hello all, I am currently working on a DDR2 memory implementaion with Xilinx Virtex4 SX35. I have to use two independant SoDIMM 200 Modules. The main problem I think is to find the correct physical PCB layout. Which constraints do I need to fulfill? (trace length, impedance, ...) I currently dont have the schematics of a reference design. can anyone help?
I like to use the MIG from Xilinx and ISE8.1 - Xilinx told me I have to wait till MIG1.5 is relesed.
Which DDR devices are you going to use? Whatever they are, get the data sheets and start a timing budget analysis.
For most impedance controlled tracks on FR4 (or something close), signal transit time is about 160picosec / inch. For the timing budget, you need to know the timing *at the pins* (which can differ significantly from the signal at the IO buffer).
For each standard via, add 50 picoseconds (minimum) of deterministic jitter at edge rates.
The schematics are simply not sufficient for setting layout rules - you need a precision data sheet with all the relevant timing parameters listed.
hello PeteS, I like to use all kind of DDR2 Ram modules fitting in the DDR2 SoDIMM Socket (200pin). I looked at the micron page and found the data sheet for MT8HTF6464HD. Actually there are no timing information. When I use instead the information from the micron chips on the module itself, I need to add something for the traces on the module. I think the absolute trace length doesnt matter - the Xilinx MIG core compensates for that. Maybe I need to buy the ML461 Reference Board from Xilinx. Are there any layout rules?
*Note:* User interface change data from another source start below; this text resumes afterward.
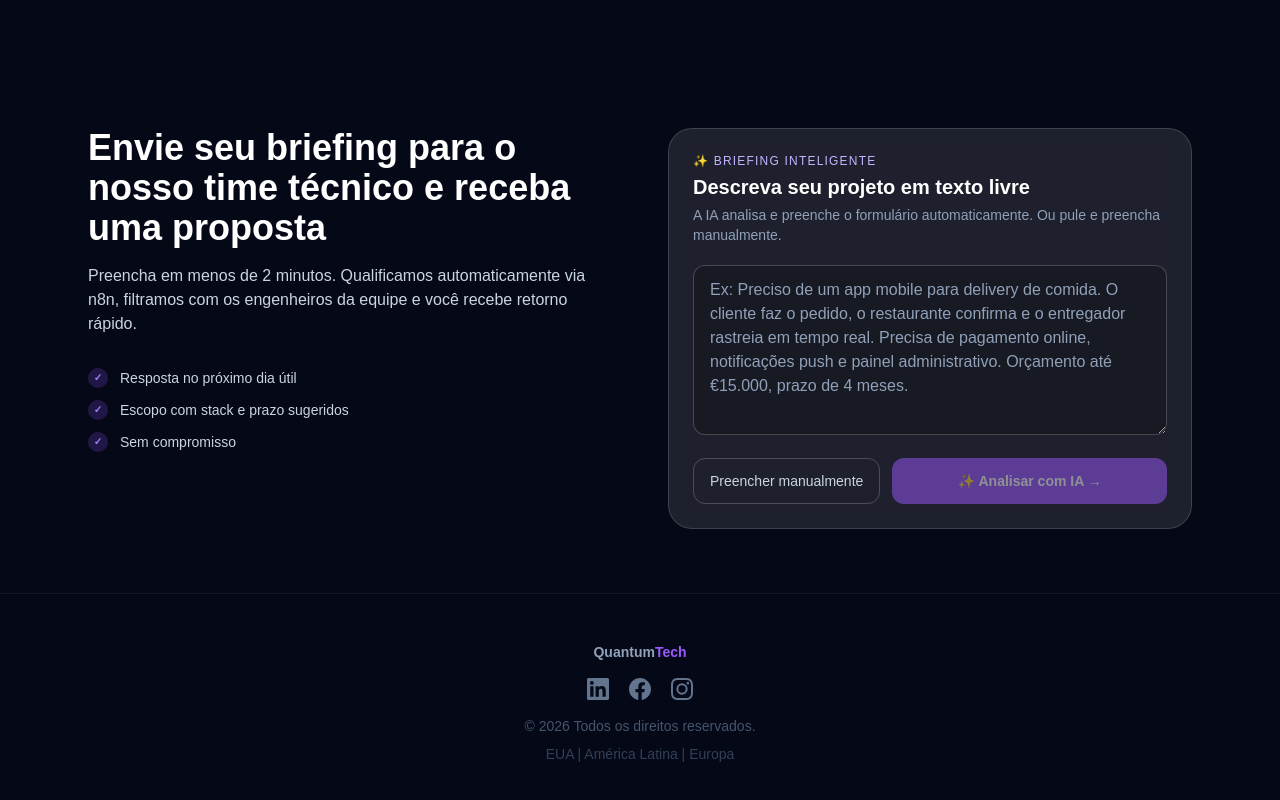
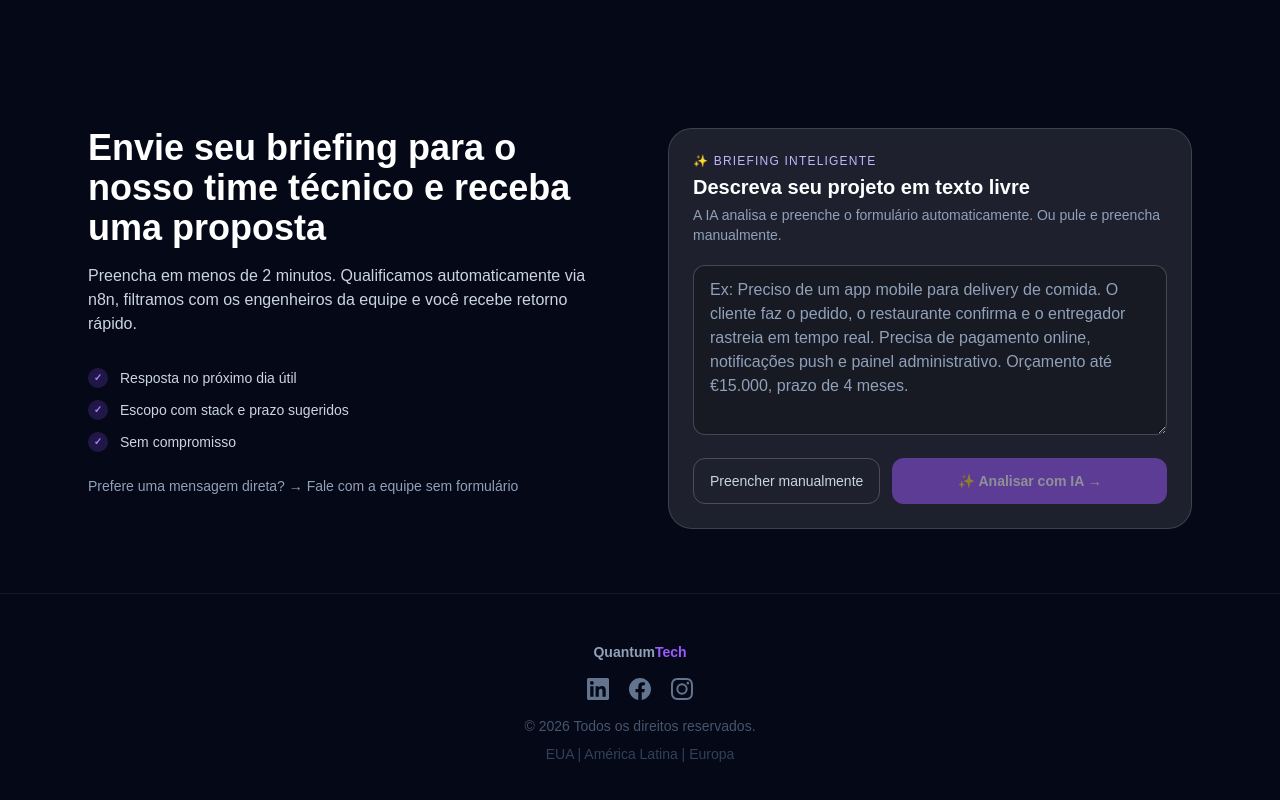
Before and after one commit to quantumtechwld-com/quantumtechwld, a Next.js app: page / in a window 1280 px wide. Shown: the part 4005-4805 px from the top of the page. Built offline with nearby package versions, Linux system fonts and the light colour scheme; no server answers.

Commit message:
fix: restore quickContact link on landing page, remove from portal nav

```diff
--- a/src/app/portal/page.tsx
+++ b/src/app/portal/page.tsx
@@ -84,12 +84,6 @@ export default async function PortalPage() {
             >
               {t("navProfile")}
             </Link>
-            <Link
-              href="/portal/contato"
-              className="whitespace-nowrap rounded-xl border border-accent/40 bg-accent/10 px-4 py-2 text-sm text-accent-light transition hover:bg-accent/20"
-            >
-              {t("navContact")}
-            </Link>
             <SignOutButton className="whitespace-nowrap rounded-xl border border-white/20 px-4 py-2 text-sm text-slate-300 transition hover:bg-white/10" label={t("profileSignOut")} />
           </div>
         </div>
@@ -143,12 +137,6 @@ export default async function PortalPage() {
               className="inline-flex rounded-xl bg-accent px-5 py-2.5 text-sm font-semibold text-white transition hover:bg-accent-light"
             >
               {t("submitBriefing")}
-            </Link>
-            <Link
-              href="/portal/contato"
-              className="inline-flex rounded-xl border border-accent/40 bg-accent/10 px-5 py-2.5 text-sm font-semibold text-accent-light transition hover:bg-accent/20"
-            >
-              {t("navContact")}
             </Link>
           </div>
         </div>
--- a/src/components/home/HomeClient.tsx
+++ b/src/components/home/HomeClient.tsx
@@ -599,6 +599,12 @@ export default function HomeClient() {
                 </li>
               ))}
             </ul>
+            <a
+              href="/portal/contato"
+              className="mt-6 inline-block text-sm text-slate-400 hover:text-accent transition-colors"
+            >
+              {t("lead.quickContact")}
+            </a>
           </div>
           <div data-gsap="lead-form">
             <LeadForm />
```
Are the schematics included? does anybody have the layout rules and schematics?
It's a typical DDR2 device from Micron and has *tons* of timing specs.
Absolute length to the device does matter for a number of reasons (deterministic jitter being one of them, turnaround time being another) although if the core can take care of the turnaround timing it will help.
For the timing budget, there are two budgets that are inter-related
CK/#CK to address / command
CK/#CK to data.
is unidirectional and fairly simple.
is bidirectional and not simple at all.
To give you an idea of what is involved: Read: The various Dn lines will have some skew across them (and relative to DQS as an output) that must be subtracted from the timing budget. All clock to data uncertainties must be subtracted. All timing uncertainties in the core relative to read data must be subtracted. Write: All timing uncertainties in the core relative to write must be subtracted. All timing uncertainties in the DDR2 relative to latching data must be subtracted.
After all that, you get to figure out how much mismatch you are permitted in the board on the D[group] as a group, D[group] vs. CK, CK
- #CK, CK to address/command and so forth.
The last time I set up a timing error budget it took me a couple of days just to set the budget.
For impedances, see the IBIS models. I usually use 60 ohm tracks and terminate into 50 ohms to Vref for address, series terminate in the middle for short traces on data (although you can get away with no termination on point to point **if** you can set the drivers at each end to be about 60 ohm impedance (which is possible on the DDR device through the extended mode register) and by setting the output drive on the FPGA core (or setting Rtt bits if available).
Note if you do this, your Vref driver needs to be able to source *and* sink current.
CK//#CK should be differentially terminated as close to the DDR device pins as possible, normally into about 100 ohms, but this depends on the driver.
It's possible a SODIMM will already have the terminators onboard, but you need to check. There should be some guidance on the effective impedance of the system.